Provided records:

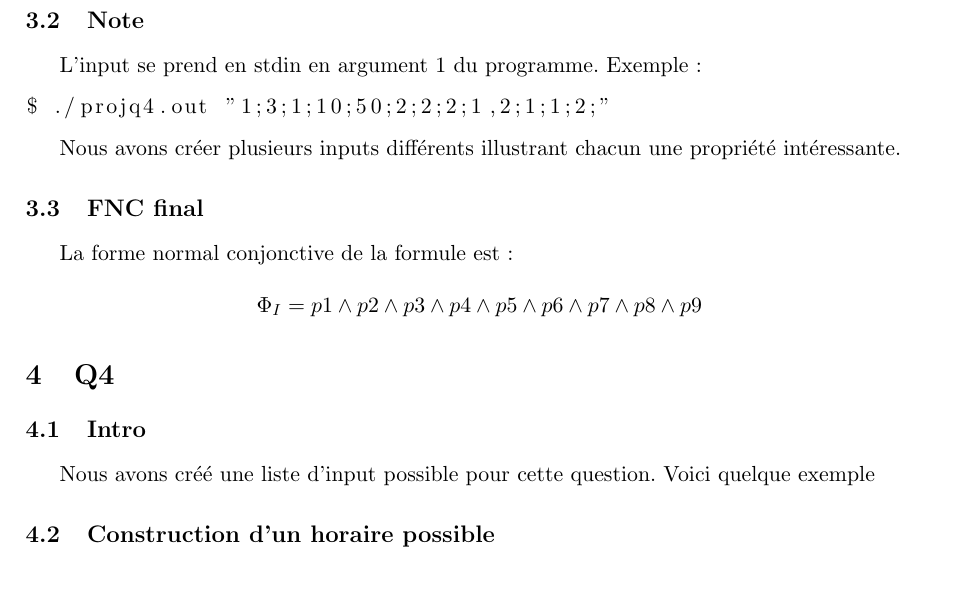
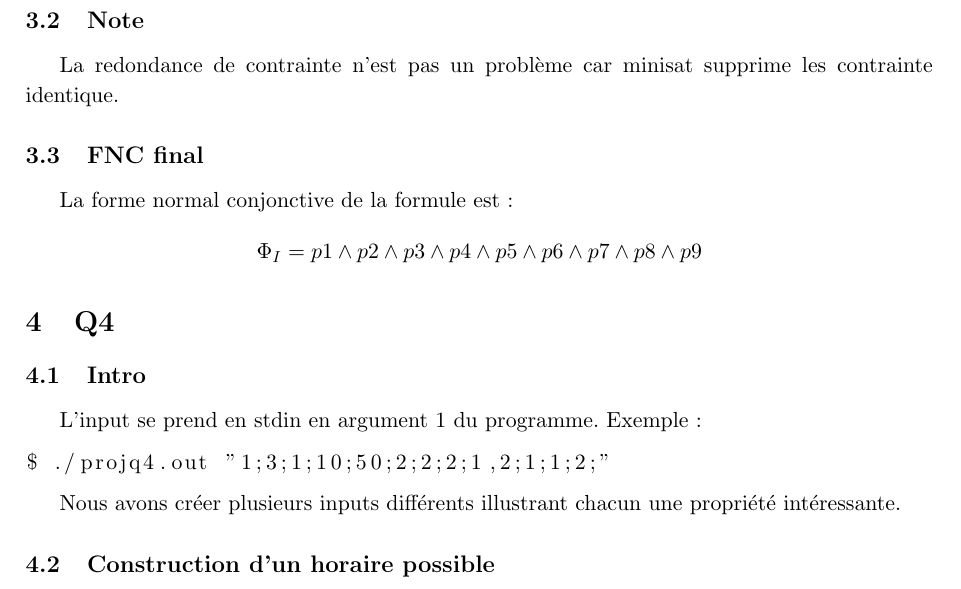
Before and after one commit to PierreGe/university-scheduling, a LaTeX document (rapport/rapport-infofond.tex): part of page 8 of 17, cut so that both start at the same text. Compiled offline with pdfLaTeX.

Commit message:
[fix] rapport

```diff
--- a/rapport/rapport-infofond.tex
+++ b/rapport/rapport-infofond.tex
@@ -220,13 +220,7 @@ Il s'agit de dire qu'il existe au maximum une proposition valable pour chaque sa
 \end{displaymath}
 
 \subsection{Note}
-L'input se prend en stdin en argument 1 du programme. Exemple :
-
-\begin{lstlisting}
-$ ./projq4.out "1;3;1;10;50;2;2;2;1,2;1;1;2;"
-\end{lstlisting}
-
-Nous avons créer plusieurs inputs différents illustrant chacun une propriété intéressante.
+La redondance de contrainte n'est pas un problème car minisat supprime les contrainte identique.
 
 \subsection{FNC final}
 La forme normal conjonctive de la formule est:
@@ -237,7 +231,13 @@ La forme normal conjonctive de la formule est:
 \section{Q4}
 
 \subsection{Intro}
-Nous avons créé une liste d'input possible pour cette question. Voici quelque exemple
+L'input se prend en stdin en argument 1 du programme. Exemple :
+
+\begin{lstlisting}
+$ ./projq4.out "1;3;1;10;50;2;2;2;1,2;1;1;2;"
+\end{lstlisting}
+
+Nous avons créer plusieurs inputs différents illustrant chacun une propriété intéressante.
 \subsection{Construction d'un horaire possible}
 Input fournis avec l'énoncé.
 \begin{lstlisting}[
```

--

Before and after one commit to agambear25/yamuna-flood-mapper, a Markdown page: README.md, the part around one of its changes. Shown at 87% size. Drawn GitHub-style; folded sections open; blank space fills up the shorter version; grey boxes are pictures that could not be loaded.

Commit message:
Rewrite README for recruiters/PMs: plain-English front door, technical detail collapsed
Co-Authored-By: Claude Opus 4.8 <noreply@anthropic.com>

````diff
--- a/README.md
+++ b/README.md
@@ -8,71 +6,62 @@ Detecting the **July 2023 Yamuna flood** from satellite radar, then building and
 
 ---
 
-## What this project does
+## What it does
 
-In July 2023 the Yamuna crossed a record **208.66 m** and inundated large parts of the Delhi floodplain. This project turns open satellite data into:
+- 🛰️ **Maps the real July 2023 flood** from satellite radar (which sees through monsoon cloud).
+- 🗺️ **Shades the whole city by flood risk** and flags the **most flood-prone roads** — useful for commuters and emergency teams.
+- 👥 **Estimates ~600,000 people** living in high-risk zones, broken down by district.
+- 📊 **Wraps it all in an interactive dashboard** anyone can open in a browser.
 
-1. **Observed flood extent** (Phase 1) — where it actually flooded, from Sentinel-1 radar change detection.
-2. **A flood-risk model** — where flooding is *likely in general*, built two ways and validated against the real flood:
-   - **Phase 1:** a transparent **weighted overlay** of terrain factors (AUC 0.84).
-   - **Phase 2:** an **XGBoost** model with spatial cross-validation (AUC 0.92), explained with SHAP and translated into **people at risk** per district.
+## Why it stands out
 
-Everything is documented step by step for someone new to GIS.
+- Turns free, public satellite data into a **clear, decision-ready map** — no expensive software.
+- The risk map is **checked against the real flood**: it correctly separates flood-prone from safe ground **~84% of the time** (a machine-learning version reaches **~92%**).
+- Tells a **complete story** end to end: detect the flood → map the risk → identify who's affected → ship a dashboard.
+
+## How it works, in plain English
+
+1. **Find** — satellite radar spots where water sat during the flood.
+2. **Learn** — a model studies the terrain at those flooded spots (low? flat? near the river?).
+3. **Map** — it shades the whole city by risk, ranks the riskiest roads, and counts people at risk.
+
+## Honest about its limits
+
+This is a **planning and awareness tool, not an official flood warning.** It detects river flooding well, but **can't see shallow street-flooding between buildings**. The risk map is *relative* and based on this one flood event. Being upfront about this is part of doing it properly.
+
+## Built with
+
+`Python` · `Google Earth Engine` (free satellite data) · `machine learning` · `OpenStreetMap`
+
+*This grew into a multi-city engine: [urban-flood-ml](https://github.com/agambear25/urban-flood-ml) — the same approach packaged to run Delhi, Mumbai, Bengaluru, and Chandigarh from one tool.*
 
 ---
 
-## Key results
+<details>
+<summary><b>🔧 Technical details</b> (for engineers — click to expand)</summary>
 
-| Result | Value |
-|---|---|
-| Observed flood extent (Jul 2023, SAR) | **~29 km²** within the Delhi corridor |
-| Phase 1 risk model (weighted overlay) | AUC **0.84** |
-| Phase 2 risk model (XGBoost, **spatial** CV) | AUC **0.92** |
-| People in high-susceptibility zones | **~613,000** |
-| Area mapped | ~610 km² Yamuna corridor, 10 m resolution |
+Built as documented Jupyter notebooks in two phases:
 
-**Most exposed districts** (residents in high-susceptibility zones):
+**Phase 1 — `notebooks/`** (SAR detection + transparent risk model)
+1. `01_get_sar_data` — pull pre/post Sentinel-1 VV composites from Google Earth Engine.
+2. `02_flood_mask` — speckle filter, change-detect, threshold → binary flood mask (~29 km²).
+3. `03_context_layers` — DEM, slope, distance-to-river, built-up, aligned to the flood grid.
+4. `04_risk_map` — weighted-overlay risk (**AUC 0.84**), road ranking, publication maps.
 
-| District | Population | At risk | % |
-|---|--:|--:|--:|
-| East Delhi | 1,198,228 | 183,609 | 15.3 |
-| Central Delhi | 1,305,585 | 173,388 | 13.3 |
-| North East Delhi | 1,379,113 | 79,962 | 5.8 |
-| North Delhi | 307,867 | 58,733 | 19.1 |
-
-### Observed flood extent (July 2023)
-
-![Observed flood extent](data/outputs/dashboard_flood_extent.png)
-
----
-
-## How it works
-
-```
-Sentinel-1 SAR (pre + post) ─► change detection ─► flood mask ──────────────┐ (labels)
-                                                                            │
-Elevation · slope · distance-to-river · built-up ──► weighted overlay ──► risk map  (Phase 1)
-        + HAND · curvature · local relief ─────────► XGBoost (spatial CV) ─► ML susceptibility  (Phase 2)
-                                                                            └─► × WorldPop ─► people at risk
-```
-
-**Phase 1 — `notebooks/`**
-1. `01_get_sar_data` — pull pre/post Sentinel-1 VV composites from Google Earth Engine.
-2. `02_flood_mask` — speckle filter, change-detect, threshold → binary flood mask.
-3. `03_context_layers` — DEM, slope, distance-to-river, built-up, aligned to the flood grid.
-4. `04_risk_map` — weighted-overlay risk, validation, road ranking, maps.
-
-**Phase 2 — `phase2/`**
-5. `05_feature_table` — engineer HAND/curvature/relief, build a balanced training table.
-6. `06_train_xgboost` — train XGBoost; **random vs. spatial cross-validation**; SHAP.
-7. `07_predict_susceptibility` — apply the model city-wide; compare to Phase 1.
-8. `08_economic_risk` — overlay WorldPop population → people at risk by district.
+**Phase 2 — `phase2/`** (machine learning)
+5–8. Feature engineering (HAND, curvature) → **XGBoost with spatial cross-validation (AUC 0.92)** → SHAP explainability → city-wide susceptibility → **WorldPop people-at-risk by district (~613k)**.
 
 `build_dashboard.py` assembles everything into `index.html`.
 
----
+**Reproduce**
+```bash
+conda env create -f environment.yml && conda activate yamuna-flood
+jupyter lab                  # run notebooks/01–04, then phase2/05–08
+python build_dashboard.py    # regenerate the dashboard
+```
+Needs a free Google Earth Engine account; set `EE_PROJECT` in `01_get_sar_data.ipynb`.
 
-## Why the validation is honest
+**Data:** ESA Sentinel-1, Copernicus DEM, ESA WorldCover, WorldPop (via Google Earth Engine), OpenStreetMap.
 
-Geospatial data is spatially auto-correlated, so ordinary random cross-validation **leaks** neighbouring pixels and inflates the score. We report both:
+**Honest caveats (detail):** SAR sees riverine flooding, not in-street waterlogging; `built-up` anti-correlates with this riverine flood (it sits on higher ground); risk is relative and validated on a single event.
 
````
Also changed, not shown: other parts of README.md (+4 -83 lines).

...

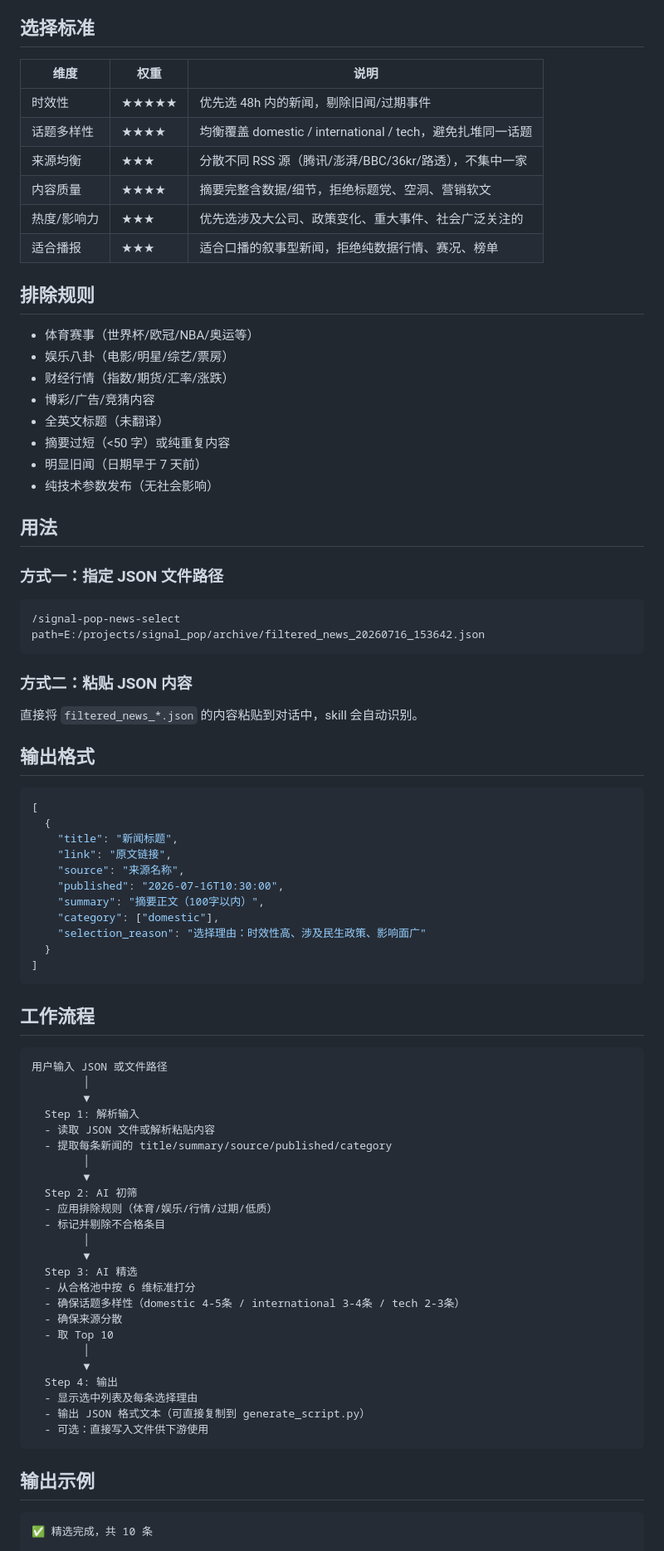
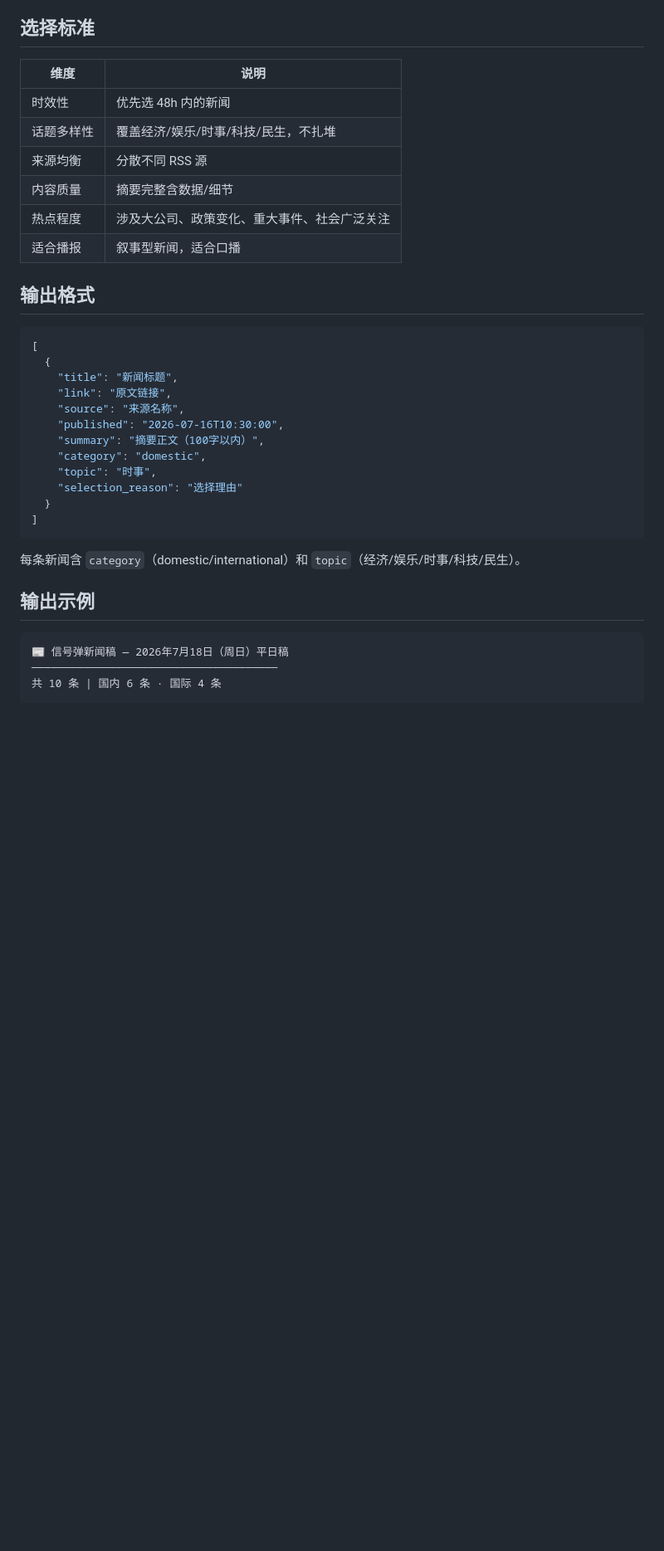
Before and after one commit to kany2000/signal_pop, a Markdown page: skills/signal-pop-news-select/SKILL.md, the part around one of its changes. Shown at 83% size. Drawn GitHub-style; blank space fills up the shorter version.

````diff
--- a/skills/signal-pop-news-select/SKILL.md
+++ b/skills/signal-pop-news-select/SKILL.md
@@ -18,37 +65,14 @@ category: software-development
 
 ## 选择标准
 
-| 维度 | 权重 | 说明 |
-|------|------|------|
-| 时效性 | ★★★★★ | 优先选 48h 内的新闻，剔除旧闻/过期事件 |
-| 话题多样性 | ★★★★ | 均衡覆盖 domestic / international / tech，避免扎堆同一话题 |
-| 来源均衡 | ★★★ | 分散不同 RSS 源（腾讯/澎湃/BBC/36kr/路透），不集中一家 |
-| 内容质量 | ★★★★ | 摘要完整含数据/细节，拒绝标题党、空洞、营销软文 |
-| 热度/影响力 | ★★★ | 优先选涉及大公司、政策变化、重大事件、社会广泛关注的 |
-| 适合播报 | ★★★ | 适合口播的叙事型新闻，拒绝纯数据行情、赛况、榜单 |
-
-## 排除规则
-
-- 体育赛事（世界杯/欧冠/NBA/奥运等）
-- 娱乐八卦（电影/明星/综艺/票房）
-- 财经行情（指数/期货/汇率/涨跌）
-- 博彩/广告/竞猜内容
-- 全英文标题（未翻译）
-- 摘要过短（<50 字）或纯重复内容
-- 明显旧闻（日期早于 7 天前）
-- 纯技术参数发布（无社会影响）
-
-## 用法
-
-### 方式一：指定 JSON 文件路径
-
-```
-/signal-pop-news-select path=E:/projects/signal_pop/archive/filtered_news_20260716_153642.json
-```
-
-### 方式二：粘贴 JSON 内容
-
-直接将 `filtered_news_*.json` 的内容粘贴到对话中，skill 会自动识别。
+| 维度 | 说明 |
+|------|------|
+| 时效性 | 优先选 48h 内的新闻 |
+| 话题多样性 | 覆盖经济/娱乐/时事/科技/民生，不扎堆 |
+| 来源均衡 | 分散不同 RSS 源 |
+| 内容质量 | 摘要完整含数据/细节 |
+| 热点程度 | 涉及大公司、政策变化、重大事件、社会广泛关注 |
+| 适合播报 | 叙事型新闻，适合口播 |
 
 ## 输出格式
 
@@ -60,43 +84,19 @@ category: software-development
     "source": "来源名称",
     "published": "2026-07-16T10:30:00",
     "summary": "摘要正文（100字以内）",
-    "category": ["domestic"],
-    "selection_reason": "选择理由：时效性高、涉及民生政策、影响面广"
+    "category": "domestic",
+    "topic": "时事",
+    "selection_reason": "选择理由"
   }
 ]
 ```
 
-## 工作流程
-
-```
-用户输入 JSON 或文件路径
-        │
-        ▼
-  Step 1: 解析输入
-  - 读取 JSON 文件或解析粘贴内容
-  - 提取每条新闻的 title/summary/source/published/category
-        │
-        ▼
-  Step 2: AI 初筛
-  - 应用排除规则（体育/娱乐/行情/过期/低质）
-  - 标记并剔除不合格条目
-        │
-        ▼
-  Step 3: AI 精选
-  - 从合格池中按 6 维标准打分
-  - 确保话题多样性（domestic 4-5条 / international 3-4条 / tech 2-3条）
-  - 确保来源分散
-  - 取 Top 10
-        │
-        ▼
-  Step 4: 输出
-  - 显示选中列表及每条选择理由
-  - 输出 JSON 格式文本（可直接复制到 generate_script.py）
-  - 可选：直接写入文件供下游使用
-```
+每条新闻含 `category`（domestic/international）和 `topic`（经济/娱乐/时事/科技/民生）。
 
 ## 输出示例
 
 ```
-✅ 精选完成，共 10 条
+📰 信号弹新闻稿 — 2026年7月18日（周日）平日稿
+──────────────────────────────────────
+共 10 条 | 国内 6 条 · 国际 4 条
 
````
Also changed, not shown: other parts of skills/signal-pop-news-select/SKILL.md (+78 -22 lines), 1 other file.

Your objective: Report the number of lines in the entries where the word "radar" occurs, and add nothing else.

Finished task: 4